Please ensure Javascript is enabled for purposes ofwebsite accessibility
Close Alert

How the 'Beagle Brigade' is keeping America safe at nation's airports

Airport seizures made by Bettie of the Beagle Brigade. (TND)
Airport seizures made by Bettie of the Beagle Brigade. (TND)
Facebook Share IconTwitter Share IconEmail Share Icon

Inside Terminal 5 at Chicago’s O’Hare International Airport, thousands of passengers arrive on flights from around the world.

Once people clear customs, they’re greeted by a 6-year-old, fast-moving beagle named Bettie.

“Bettie Boop!” exclaims Customs and Border Protection (CBP) specialist Jessica Anderson, as she begins to laugh.



Anderson and Bettie are a top team in CBP’s one-breed canine program dubbed the “Beagle Brigade.”

“The Beagle Brigade started back in the 80s,” Anderson said.

The beagle brigade?

“That's what they originally called it," she said.

The title stuck and continues to this day.

One-hundred seventeen beagles make up the brigade, assigned to airports across the country, guarding against invasive species, pests and pathogens carried by passengers in food and plants they bring with them from overseas.


Spotlight on America asked Anderson, “how important are beagles to what we're doing to protect America?”

“I think they're incredibly important!” she replied.

Bettie is one of America’s best beagles, chalking up 2,872 seizures of food, plants, and other agricultural items in just eight months, from October 2022 to May 2023. Her seizure rate that places her in second place among beagles across the country.



At the International Mail Facility near O’Hare, where freight from around the world arrives, dogs like a Labrador named CiCi command the conveyer belts, sniffing out food inside cardboard boxes and other containers.

But, inside international terminals, where dogs are in close proximity to people, beagles like Bettie rule.

In the 80s, the beagles were originally picked by the U.S. Department of Agriculture to patrol amongst people because of their friendly looks.

Cute, cuddly and welcoming,” Anderson said.


The furry, friendly faces of beagles like Bettie disguise a serious mission: Protecting America from pests and pathogens that could wipe out crops and animals across the country.

Today, Bettie and the brigade are focused on two serious threats to America: avian influenza, which has already killed 43 million hens worldwide, causing egg prices to skyrocket in January, and; African swine fever, which wiped out near a quarter of the world’s pig population.

To protect against avian influenza, anything connected to chickens and other birds that has not been approved by CPB is being confiscated. The haul includes chicken meat and more exotic items, like birds’ nests, used to make birds nest soup, a Chinese delicacy that’s full of bird saliva.

Protecting against African swine fever means preventing passengers from bringing any pork products with them, whether it’s a sandwich or sausage they packed away.

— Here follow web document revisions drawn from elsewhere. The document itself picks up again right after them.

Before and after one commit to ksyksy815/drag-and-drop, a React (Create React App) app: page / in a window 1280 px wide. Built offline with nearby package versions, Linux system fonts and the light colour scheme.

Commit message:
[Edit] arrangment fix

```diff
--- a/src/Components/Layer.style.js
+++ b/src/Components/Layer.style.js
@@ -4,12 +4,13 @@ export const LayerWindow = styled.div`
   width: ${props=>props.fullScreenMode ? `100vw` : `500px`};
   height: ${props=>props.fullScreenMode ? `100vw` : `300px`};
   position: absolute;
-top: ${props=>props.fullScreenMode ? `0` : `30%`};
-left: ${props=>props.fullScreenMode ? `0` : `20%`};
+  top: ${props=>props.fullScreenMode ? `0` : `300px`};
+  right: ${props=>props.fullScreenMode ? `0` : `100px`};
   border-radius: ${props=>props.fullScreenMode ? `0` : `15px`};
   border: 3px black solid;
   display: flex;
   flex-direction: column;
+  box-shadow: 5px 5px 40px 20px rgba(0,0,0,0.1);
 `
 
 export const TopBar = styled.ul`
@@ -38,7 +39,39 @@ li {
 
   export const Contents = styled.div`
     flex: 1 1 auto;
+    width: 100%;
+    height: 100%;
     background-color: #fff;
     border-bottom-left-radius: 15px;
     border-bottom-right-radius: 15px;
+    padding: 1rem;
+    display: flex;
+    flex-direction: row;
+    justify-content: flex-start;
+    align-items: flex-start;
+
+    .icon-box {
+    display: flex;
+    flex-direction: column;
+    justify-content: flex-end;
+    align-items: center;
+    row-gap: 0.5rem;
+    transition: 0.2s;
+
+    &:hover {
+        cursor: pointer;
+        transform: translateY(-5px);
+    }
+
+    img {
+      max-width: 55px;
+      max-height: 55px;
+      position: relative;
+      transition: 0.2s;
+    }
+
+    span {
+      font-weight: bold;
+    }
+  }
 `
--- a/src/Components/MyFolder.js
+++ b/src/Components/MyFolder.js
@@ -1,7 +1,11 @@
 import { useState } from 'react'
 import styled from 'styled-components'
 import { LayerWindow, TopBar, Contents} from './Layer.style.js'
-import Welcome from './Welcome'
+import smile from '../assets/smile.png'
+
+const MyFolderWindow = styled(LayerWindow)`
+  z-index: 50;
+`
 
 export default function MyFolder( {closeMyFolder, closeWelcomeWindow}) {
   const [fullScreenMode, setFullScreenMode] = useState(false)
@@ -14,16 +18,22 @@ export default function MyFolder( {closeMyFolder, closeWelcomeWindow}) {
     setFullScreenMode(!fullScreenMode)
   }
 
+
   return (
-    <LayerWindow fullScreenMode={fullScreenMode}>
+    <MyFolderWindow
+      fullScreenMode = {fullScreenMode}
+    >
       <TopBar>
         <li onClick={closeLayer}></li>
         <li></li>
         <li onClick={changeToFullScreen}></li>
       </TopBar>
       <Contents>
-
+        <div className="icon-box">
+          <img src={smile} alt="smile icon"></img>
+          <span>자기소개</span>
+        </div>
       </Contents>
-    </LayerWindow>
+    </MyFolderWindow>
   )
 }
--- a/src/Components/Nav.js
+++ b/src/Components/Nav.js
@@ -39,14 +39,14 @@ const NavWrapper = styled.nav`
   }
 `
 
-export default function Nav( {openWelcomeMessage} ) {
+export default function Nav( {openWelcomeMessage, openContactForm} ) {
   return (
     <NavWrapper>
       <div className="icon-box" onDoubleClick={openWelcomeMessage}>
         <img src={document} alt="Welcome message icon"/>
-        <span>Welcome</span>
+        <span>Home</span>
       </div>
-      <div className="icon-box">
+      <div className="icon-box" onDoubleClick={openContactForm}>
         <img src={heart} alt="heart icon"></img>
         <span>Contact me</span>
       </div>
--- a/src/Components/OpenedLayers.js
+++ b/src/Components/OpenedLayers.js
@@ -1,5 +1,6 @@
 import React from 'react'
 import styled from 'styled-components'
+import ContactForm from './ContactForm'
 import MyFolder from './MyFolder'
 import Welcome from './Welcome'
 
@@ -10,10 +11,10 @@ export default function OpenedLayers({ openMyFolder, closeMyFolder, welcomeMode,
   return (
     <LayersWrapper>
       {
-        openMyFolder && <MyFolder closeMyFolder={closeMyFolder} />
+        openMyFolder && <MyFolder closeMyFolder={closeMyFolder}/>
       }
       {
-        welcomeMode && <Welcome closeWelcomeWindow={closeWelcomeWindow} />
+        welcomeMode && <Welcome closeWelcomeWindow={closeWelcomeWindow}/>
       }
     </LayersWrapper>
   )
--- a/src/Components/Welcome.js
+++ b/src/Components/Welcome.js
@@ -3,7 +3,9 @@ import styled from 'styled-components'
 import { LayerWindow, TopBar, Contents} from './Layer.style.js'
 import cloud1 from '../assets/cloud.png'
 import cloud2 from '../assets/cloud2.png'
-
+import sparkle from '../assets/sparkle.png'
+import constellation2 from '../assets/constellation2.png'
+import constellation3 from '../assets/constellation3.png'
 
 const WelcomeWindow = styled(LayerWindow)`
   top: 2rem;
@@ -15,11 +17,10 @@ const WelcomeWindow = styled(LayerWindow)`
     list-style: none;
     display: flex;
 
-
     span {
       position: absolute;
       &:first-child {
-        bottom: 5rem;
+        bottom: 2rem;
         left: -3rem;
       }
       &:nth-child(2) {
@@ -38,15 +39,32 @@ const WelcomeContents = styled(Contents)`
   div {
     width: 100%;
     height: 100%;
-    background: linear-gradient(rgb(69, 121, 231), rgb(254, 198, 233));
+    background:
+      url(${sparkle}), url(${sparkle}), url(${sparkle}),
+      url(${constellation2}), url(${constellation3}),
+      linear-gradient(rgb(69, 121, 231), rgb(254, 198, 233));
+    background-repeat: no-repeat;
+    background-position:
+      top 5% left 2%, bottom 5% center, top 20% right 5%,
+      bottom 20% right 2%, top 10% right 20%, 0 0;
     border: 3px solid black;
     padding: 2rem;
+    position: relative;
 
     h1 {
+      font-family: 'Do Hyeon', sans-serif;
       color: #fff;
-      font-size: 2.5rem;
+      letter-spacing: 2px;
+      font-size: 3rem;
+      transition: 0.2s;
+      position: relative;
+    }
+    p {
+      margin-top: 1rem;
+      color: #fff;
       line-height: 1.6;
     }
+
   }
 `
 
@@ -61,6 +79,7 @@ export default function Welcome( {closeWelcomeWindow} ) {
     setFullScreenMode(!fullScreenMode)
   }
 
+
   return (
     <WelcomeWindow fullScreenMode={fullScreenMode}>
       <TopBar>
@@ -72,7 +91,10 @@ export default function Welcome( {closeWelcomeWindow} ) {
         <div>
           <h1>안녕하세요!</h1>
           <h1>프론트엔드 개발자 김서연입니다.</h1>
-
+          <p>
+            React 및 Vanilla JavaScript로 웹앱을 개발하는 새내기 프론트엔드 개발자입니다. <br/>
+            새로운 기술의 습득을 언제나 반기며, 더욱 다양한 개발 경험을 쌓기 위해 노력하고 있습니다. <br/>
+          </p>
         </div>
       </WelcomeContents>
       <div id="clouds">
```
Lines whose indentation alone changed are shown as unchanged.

One day at O’Hare, Bettie sniffed out several sausages, including a link packed inside a suitcase of a teacher who had just arrived.

” Could you get that sausage out for me, please?” Anderson asked the teacher calmly. She let her know that it isn’t allowed.

And as Bettie patrolled the aisles, she signaled sausage inside a duty-free bag. The woman who had it in her cart explained she bought it at a foreign airport to bring back to the U.S.

“Yeah,” Specialist Anderson said, explaining, “It's not permitted.”


While the beagles are trained to sniff out pork, other meats and fruits, they constantly find more exotic food, like black chunks of cow skin that were seized from another passenger.

Also confiscated, an entire leg of a wild animal with the hoof still attached.

And CBP officers still don’t know what animal produced another cut of meat they seized.

“Whenever we see bones like that, that's a good indicator that it's not allowed,” Anderson said.


According to CBP, in just nine months from October 2022 to June 2023, 118,308 international passengers faced agricultural inspections caused by the noses of K9s, with 98,253 plants, 39,086 animal products and 9,166 miscellaneous products seized.

And playing a major role in the successful seizures are a brigade of beagles like Bettie, who has the heart of her partner.

“Oh! I love her.” Anderson said, as she handed Bettie another treat for a job well done.

Loading ...